After several years of dormancy the Bovec municipality have finally made moves to take control of the ailing cable-car system and mountain restaurant Prestreljenik, bringing to an end the seemingly interminable situation of Slovenia’s highest-altitude skiing being inaccessible to those on the Slovene side of Mount Kanin.

The events that brought about the suspension of lift operations in Bovec were serious and rightly treated as such. For a town though that so heavily relies upon tourist income it not only became an embarrassment for the area but also a tragedy for businesses inextricably linked to the winter-sports trade. Whilst Bovec’s hotels made the best of a bad job by letting rooms to skiers and facilitated their transit to the Italian side of Kanin at Sella Nevea this was never going to be a solution, short-term or otherwise, that in the end would become anything other than untenable. Winter-sports enthusiasts are not known for their parsimony but aside from modest accommodation revenue generated for the town, the all important lunchtime and apres-ski scenes were taking place on the Italian side of the border, ensuring the tills continued to ring there rather than in Slovenia.

On the positive side Bovec’s Obcina have somewhat late in the day realised the vital importance of a fully functioning lift-system to the town, not only for skiers but also as a service to hikers and climbers visiting during the warmer months. Money is tight in Slovenia, never more so throughout its bloated network of ski resorts. Ergo, I can only assume that Bovec’s decision-makers hoped that someone else by now would have stepped forward to take on the lift-infrastructure and Prestreljenik restaurant, rather than the state needing to intervene, albeit at a local level. The full terms of engagement are as yet unclear but the assumption of control by Bovec’s municiplaity will not come on the cheap. Four of the lift’s support columns have been destroyed by the weather and an absence in the last few years of routine, ongoing maintenance. Others appear to be retrievable but nothing in this industry can be left to chance. The much publicised cable-car that brought about the suspension of the lift system lost several carriages brought down in a brief but destructive spell of high winds, making it unlikely to be trusted to transport patrons up and down Kanin without an extensive overhaul or, a replacement, but costlier, new collection of cable-car/gondola carriages. It is though hoped that Bovec will be able to recoup its financial outlay with it benefiting from the highest skiing in Slovenia, potentially offering winter-sports when many of the lower-altitude resorts have closed for the season. This winter season has though proved that even the highest ski areas in Europe are prone to receiving depths of snow that will disappoint, the likes of St. Anton and Obergurgl hardly enjoying a vintage season. Should though natural snow be somewhat conspicuous by its absence Bovec can presumably turn to artificial snow-making methods although, this is of course only possible if temperatures allow. Are ski resorts too risky to invest in because of the uncertainty of today’s climate? I would always answer that question with a plea for not all of an areas eggs being placed in the winter-sports basket, instead offering a mixed programme of activities for visitors. Vogel above Bohinj is perhaps in a unique position in Slovenia with equally impressive figures for both the winter season and the milder months, the lift-system then being predominately utilised by climbers and hikers. The scenery and topography around Bovec should lend itself to both demographics in equally impressive numbers but if memory serves me correctly, the lift serving Kanin only ran for a couple of days a week during the summer. A missed opportunity, I would suggest.

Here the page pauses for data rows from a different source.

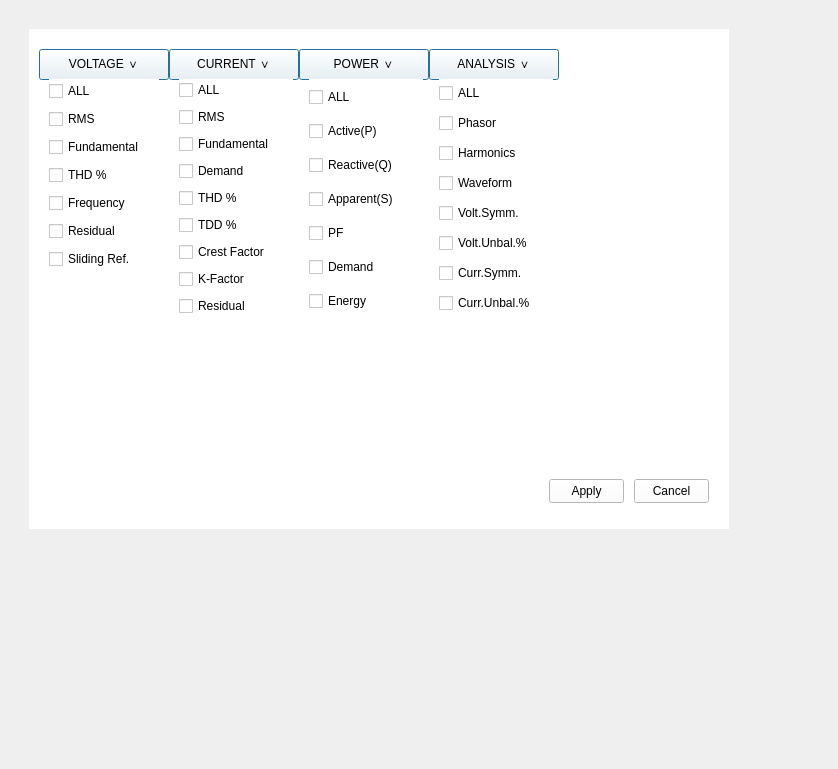
This is setup_test/setting.ui in badpooh/Vision as Qt 5 draws it before an edit. The edited form follows.
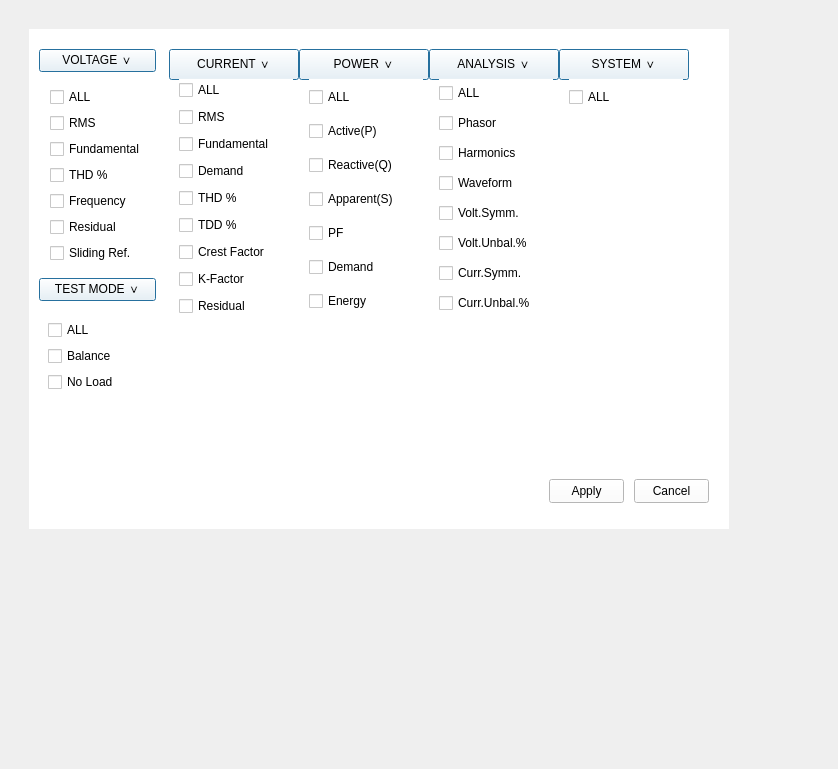
This is the edited form.

Patch:
```diff
--- a/setup_test/setting.ui
+++ b/setup_test/setting.ui
@@ -46,95 +46,6 @@
 }
 </string>
        </property>
-       <widget class="QPushButton" name="menu_voltage">
-        <property name="geometry">
-         <rect>
-          <x>10</x>
-          <y>20</y>
-          <width>130</width>
-          <height>31</height>
-         </rect>
-        </property>
-        <property name="text">
-         <string>VOLTAGE ∨</string>
-        </property>
-        <property name="checkable">
-         <bool>true</bool>
-        </property>
-        <property name="checked">
-         <bool>false</bool>
-        </property>
-        <property name="autoDefault">
-         <bool>false</bool>
-        </property>
-        <property name="default">
-         <bool>true</bool>
-        </property>
-        <property name="flat">
-         <bool>false</bool>
-        </property>
-       </widget>
-       <widget class="QWidget" name="vol_check_box" native="true">
-        <property name="geometry">
-         <rect>
-          <x>20</x>
-          <y>50</y>
-          <width>110</width>
-          <height>194</height>
-         </rect>
-        </property>
-        <layout class="QVBoxLayout" name="verticalLayout">
-         <item>
-          <widget class="QCheckBox" name="cb_vol_all">
-           <property name="text">
-            <string>ALL</string>
-           </property>
-          </widget>
-         </item>
-         <item>
-          <widget class="QCheckBox" name="cb_vol_rms">
-           <property name="text">
-            <string>RMS</string>
-           </property>
-          </widget>
-         </item>
-         <item>
-          <widget class="QCheckBox" name="cb_vol_fund">
-           <property name="text">
-            <string>Fundamental</string>
-           </property>
-          </widget>
-         </item>
-         <item>
-          <widget class="QCheckBox" name="cb_vol_thd">
-           <property name="text">
-            <string>THD %</string>
-           </property>
-          </widget>
-         </item>
-         <item>
-          <widget class="QCheckBox" name="cb_vol_freq">
-           <property name="text">
-            <string>Frequency</string>
-           </property>
-          </widget>
-         </item>
-         <item>
-          <widget class="QCheckBox" name="cb_vol_residual">
-           <property name="text">
-            <string>Residual</string>
-           </property>
-          </widget>
-         </item>
-         <item>
-          <widget class="QCheckBox" name="cb_vol_sliding">
-           <property name="text">
-            <string>Sliding Ref.</string>
-           </property>
-          </widget>
-         </item>
-        </layout>
-       </widget>
        <widget class="QPushButton" name="menu_current">
         <property name="geometry">
          <rect>
@@ -449,6 +360,203 @@
          <string>Cancel</string>
         </property>
        </widget>
+       <widget class="QPushButton" name="menu_system">
+        <property name="geometry">
+         <rect>
+          <x>530</x>
+          <y>20</y>
+          <width>130</width>
+          <height>31</height>
+         </rect>
+        </property>
+        <property name="text">
+         <string>SYSTEM ∨</string>
+        </property>
+        <property name="checkable">
+         <bool>true</bool>
+        </property>
+        <property name="checked">
+         <bool>false</bool>
+        </property>
+        <property name="autoDefault">
+         <bool>false</bool>
+        </property>
+        <property name="default">
+         <bool>true</bool>
+        </property>
+        <property name="flat">
+         <bool>false</bool>
+        </property>
+       </widget>
+       <widget class="QWidget" name="sys_check_box" native="true">
+        <property name="geometry">
+         <rect>
+          <x>540</x>
+          <y>50</y>
+          <width>114</width>
+          <height>36</height>
+         </rect>
+        </property>
+        <layout class="QVBoxLayout" name="verticalLayout_5">
+         <item>
+          <widget class="QCheckBox" name="sys_al">
+           <property name="text">
+            <string>ALL</string>
+           </property>
+          </widget>
+         </item>
+        </layout>
+       </widget>
+       <widget class="QWidget" name="">
+        <property name="geometry">
+         <rect>
+          <x>10</x>
+          <y>20</y>
+          <width>117</width>
+          <height>352</height>
+         </rect>
+        </property>
+        <layout class="QVBoxLayout" name="verticalLayout_8">
+         <item>
+          <widget class="QPushButton" name="menu_voltage">
+           <property name="text">
+            <string>VOLTAGE ∨</string>
+           </property>
+           <property name="checkable">
+            <bool>true</bool>
+           </property>
+           <property name="checked">
+            <bool>false</bool>
+           </property>
+           <property name="autoDefault">
+            <bool>false</bool>
+           </property>
+           <property name="default">
+            <bool>true</bool>
+           </property>
+           <property name="flat">
+            <bool>false</bool>
+           </property>
+          </widget>
+         </item>
+         <item alignment="Qt::AlignmentFlag::AlignHCenter|Qt::AlignmentFlag::AlignTop">
+          <widget class="QWidget" name="vol_check_box" native="true">
+           <layout class="QVBoxLayout" name="verticalLayout">
+            <item>
+             <widget class="QCheckBox" name="cb_vol_all">
+              <property name="text">
+               <string>ALL</string>
+              </property>
+             </widget>
+            </item>
+            <item>
+             <widget class="QCheckBox" name="cb_vol_rms">
+              <property name="text">
+               <string>RMS</string>
+              </property>
+             </widget>
+            </item>
+            <item>
+             <widget class="QCheckBox" name="cb_vol_fund">
+              <property name="text">
+               <string>Fundamental</string>
+              </property>
+             </widget>
+            </item>
+            <item>
+             <widget class="QCheckBox" name="cb_vol_thd">
+              <property name="text">
+               <string>THD %</string>
+              </property>
+             </widget>
+            </item>
+            <item>
+             <widget class="QCheckBox" name="cb_vol_freq">
+              <property name="text">
+               <string>Frequency</string>
+              </property>
+             </widget>
+            </item>
+            <item>
+             <widget class="QCheckBox" name="cb_vol_residual">
+              <property name="text">
+               <string>Residual</string>
+              </property>
+             </widget>
+            </item>
+            <item>
+             <widget class="QCheckBox" name="cb_vol_sliding">
+              <property name="text">
+               <string>Sliding Ref.</string>
+              </property>
+             </widget>
+            </item>
+           </layout>
+          </widget>
+         </item>
+         <item alignment="Qt::AlignmentFlag::AlignTop">
+          <widget class="QPushButton" name="menu_test_mode">
+           <property name="text">
+            <string>TEST MODE ∨</string>
+           </property>
+           <property name="checkable">
+            <bool>true</bool>
+           </property>
+           <property name="checked">
+            <bool>false</bool>
+           </property>
+           <property name="autoDefault">
+            <bool>false</bool>
+           </property>
+           <property name="default">
+            <bool>true</bool>
+           </property>
+           <property name="flat">
+            <bool>false</bool>
+           </property>
+          </widget>
+         </item>
+         <item alignment="Qt::AlignmentFlag::AlignTop">
+          <widget class="QWidget" name="tm_check_box" native="true">
+           <property name="sizePolicy">
+            <sizepolicy hsizetype="Preferred" vsizetype="MinimumExpanding">
+             <horstretch>0</horstretch>
+             <verstretch>0</verstretch>
+            </sizepolicy>
+           </property>
+           <layout class="QVBoxLayout" name="verticalLayout_7">
+            <item>
+             <widget class="QCheckBox" name="cb_tm_all">
+              <property name="text">
+               <string>ALL</string>
+              </property>
+             </widget>
+            </item>
+            <item>
+             <widget class="QCheckBox" name="cb_tm_balance">
+              <property name="sizePolicy">
+               <sizepolicy hsizetype="Minimum" vsizetype="Fixed">
+                <horstretch>0</horstretch>
+                <verstretch>0</verstretch>
+               </sizepolicy>
+              </property>
+              <property name="text">
+               <string>Balance</string>
+              </property>
+             </widget>
+            </item>
+            <item>
+             <widget class="QCheckBox" name="cb_tm_noload">
+              <property name="text">
+               <string>No Load</string>
+              </property>
+             </widget>
+            </item>
+           </layout>
+          </widget>
+         </item>
+        </layout>
+       </widget>
       </widget>
      </widget>
     </item>
```
Left out of the diff: 19 changed lines with no effect on the pictures.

Bovec is well-known for white-water rafting, canyoning, hydrospeed and the like, with propitious conditions and geography to rightly place it as the ideal destination for thrill-seekers and adrenalin junkies. On my last visit during the summer it did though strike me as a somewhat sleepy town, perhaps lacking in a singular vision to subtly extricate tourist euros(€) from the pockets of visitors. The key therefore must be, as it needs to be throughout Slovenia, to not solely rely upon winter-sports revenue as a panacea for the area but rather, be one of just several strands of  income. Slovenia’s central government is increasing its desire to shrink the state by privatising fifteen well known companies, thus betraying its desire to run the country more along laissez-faire lines than its previous aegis as a tightly controlled, interventionist state. However therefore important the winter-sports sector is deemed to be to Slovenia and its economy, it can no longer wait for subsidies and bail outs from Ljubljana. I am not even sure Bovec’s municipality will want to assume complete control of the lift-infrastructure for an indefinite period, unless in conjunction with partners from the private sector. The future turn of events will as a consequence be monitored closely, with direct similarities being seen between Marprom’s temporary control of Maribor Pohorje’s lift-infrastructure and events unfolding in Bovec. Neither appear to be long-term solutions but should the current crop of Slovenian ski resorts(and the embryonic 2864 Bohinj project) fail to factor into their long-term business plans an ability to diversify, the parlous financial state of Slovenia and perennial uncertainties regarding climate-change and attendant issues such as a lack of snowfall, it is hard to foresee anything other than an endless carousel of closures, temporary reopenings and ultimately, permanent closures.

Further reporting on this subject can be read at: Dnevnik: Bovec municipality to assume control of lifts